#### [EXERCISE BRIEF]
In your copy, leave out the pictures and repeat the entries below exactly.

----- THE DATA

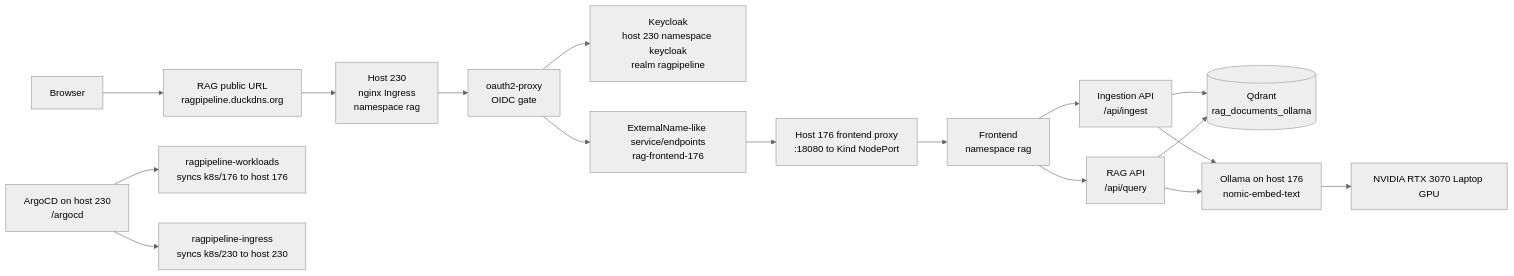
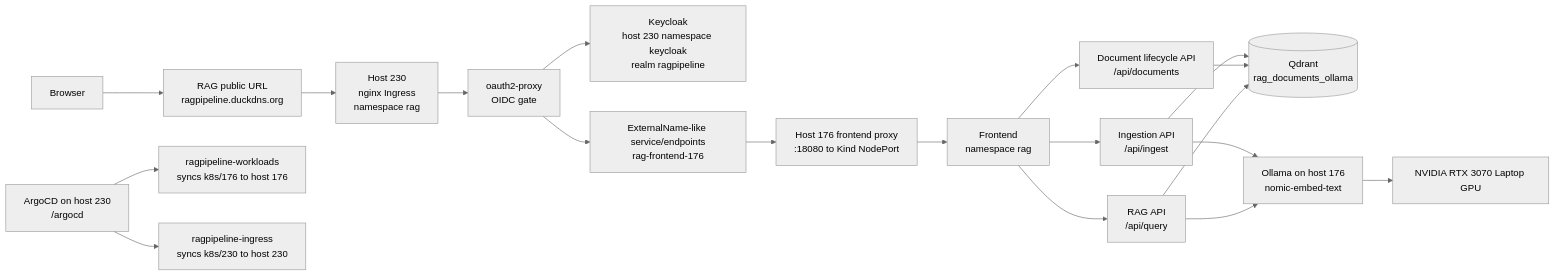
One commit to rawhideron/ragpipeline changed the diagram in README.md. Above: the diagram before and after it, drawn with Mermaid (neutral theme). The commit also changed other lines of this file and 4 other files, not shown here.

Commit message:
Add document lifecycle and URL ingestion

````diff
--- a/README.md
+++ b/README.md
@@ -29,20 +31,22 @@
 ```mermaid
 flowchart LR
   user[Browser] --> public[RAG public URL<br/>ragpipeline.duckdns.org]
   public --> ingress230[Host 230<br/>nginx Ingress<br/>namespace rag]
   ingress230 --> oauth[oauth2-proxy<br/>OIDC gate]
   oauth --> keycloak[Keycloak<br/>host 230 namespace keycloak<br/>realm ragpipeline]
   oauth --> frontendSvc[ExternalName-like service/endpoints<br/>rag-frontend-176]
   frontendSvc --> proxy176[Host 176 frontend proxy<br/>:18080 to Kind NodePort]
   proxy176 --> frontend[Frontend<br/>namespace rag]
   frontend --> ingest[Ingestion API<br/>/api/ingest]
+  frontend --> docs[Document lifecycle API<br/>/api/documents]
   frontend --> ragapi[RAG API<br/>/api/query]
   ingest --> qdrant[(Qdrant<br/>rag_documents_ollama)]
+  docs --> qdrant
   ragapi --> qdrant
   ingest --> ollama[Ollama on host 176<br/>nomic-embed-text]
   ragapi --> ollama
   ollama --> gpu[NVIDIA RTX 3070 Laptop GPU]
 
   argocd[ArgoCD on host 230<br/>/argocd] --> app1[ragpipeline-workloads<br/>syncs k8s/176 to host 176]
   argocd --> app2[ragpipeline-ingress<br/>syncs k8s/230 to host 230]
 ```
````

----------

#### [RESULT OF THE EXERCISE]
One commit to rawhideron/ragpipeline changed the diagram in README.md. Above: the diagram before and after it, drawn with Mermaid (neutral theme). The commit also changed other lines of this file and 4 other files, not shown here.

Commit message:
Add document lifecycle and URL ingestion

````diff
--- a/README.md
+++ b/README.md
@@ -29,20 +31,22 @@
 ```mermaid
 flowchart LR
   user[Browser] --> public[RAG public URL<br/>ragpipeline.duckdns.org]
   public --> ingress230[Host 230<br/>nginx Ingress<br/>namespace rag]
   ingress230 --> oauth[oauth2-proxy<br/>OIDC gate]
   oauth --> keycloak[Keycloak<br/>host 230 namespace keycloak<br/>realm ragpipeline]
   oauth --> frontendSvc[ExternalName-like service/endpoints<br/>rag-frontend-176]
   frontendSvc --> proxy176[Host 176 frontend proxy<br/>:18080 to Kind NodePort]
   proxy176 --> frontend[Frontend<br/>namespace rag]
   frontend --> ingest[Ingestion API<br/>/api/ingest]
+  frontend --> docs[Document lifecycle API<br/>/api/documents]
   frontend --> ragapi[RAG API<br/>/api/query]
   ingest --> qdrant[(Qdrant<br/>rag_documents_ollama)]
+  docs --> qdrant
   ragapi --> qdrant
   ingest --> ollama[Ollama on host 176<br/>nomic-embed-text]
   ragapi --> ollama
   ollama --> gpu[NVIDIA RTX 3070 Laptop GPU]
 
   argocd[ArgoCD on host 230<br/>/argocd] --> app1[ragpipeline-workloads<br/>syncs k8s/176 to host 176]
   argocd --> app2[ragpipeline-ingress<br/>syncs k8s/230 to host 230]
 ```
````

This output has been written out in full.